User interface change data:
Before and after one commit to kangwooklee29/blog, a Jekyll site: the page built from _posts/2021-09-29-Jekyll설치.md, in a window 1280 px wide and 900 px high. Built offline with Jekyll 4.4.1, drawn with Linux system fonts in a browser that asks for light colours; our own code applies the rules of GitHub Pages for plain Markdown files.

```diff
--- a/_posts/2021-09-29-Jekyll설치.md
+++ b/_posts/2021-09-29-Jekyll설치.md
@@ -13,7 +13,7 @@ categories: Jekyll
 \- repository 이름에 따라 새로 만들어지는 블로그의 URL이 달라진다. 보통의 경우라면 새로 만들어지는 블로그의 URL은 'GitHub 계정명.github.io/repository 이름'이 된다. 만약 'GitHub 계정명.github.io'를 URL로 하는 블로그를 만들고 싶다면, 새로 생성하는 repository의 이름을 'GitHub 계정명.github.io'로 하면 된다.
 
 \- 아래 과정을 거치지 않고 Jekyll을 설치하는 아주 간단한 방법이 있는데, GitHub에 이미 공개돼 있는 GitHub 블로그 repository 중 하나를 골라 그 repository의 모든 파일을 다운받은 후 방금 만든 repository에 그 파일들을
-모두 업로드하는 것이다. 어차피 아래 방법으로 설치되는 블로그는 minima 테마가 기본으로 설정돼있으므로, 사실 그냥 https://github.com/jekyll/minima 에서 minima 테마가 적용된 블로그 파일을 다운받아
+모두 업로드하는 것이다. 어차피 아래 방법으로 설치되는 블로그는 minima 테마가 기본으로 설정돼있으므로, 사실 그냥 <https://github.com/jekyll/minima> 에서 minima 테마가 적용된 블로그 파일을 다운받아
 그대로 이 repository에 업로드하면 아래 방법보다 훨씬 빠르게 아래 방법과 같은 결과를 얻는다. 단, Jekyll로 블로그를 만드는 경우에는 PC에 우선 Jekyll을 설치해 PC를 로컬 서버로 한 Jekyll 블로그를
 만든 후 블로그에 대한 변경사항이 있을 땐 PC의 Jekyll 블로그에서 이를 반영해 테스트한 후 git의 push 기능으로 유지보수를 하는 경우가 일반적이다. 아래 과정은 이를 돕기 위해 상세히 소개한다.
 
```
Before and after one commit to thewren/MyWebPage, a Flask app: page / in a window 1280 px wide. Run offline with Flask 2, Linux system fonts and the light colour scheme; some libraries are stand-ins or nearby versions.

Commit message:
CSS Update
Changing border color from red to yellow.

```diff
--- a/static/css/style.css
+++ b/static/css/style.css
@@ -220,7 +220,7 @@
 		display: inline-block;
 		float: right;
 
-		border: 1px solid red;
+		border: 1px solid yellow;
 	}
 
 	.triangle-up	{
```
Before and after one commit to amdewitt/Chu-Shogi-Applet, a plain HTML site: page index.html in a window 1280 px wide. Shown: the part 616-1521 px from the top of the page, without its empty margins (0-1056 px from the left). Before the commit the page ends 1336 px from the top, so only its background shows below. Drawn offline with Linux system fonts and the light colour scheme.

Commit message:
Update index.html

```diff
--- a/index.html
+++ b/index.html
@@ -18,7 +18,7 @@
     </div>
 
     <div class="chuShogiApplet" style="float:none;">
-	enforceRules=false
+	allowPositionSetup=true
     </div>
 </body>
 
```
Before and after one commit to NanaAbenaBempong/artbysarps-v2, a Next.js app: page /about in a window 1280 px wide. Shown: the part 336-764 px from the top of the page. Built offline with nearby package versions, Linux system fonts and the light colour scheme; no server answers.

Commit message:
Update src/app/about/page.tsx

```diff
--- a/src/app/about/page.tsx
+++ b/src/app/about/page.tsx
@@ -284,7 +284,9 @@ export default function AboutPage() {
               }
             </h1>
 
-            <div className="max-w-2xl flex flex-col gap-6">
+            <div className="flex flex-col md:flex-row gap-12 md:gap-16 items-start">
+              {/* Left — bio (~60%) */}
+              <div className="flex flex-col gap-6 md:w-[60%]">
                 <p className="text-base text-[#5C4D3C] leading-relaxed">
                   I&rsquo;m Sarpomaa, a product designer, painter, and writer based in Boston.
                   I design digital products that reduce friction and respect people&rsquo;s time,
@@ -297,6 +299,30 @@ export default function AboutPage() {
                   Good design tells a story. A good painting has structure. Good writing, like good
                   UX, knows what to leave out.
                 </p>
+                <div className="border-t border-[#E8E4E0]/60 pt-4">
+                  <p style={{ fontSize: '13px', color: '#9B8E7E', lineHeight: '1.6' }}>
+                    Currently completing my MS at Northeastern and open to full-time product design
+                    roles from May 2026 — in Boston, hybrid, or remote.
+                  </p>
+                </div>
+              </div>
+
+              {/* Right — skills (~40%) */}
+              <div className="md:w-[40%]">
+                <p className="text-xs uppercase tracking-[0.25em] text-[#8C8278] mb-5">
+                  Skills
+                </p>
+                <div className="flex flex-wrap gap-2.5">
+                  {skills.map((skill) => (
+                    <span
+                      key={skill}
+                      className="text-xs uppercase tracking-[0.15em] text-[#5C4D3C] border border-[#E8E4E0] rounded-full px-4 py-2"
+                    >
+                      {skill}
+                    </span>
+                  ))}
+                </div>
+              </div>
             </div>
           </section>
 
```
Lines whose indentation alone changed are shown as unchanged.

ABOUT THIS TASK:
If a line of the data above contains "style", copy it out.

ANSWER FOR THIS EXERCISE:
--- a/static/css/style.css
+++ b/static/css/style.css
     <div class="chuShogiApplet" style="float:none;">
+                  <p style={{ fontSize: '13px', color: '#9B8E7E', lineHeight: '1.6' }}>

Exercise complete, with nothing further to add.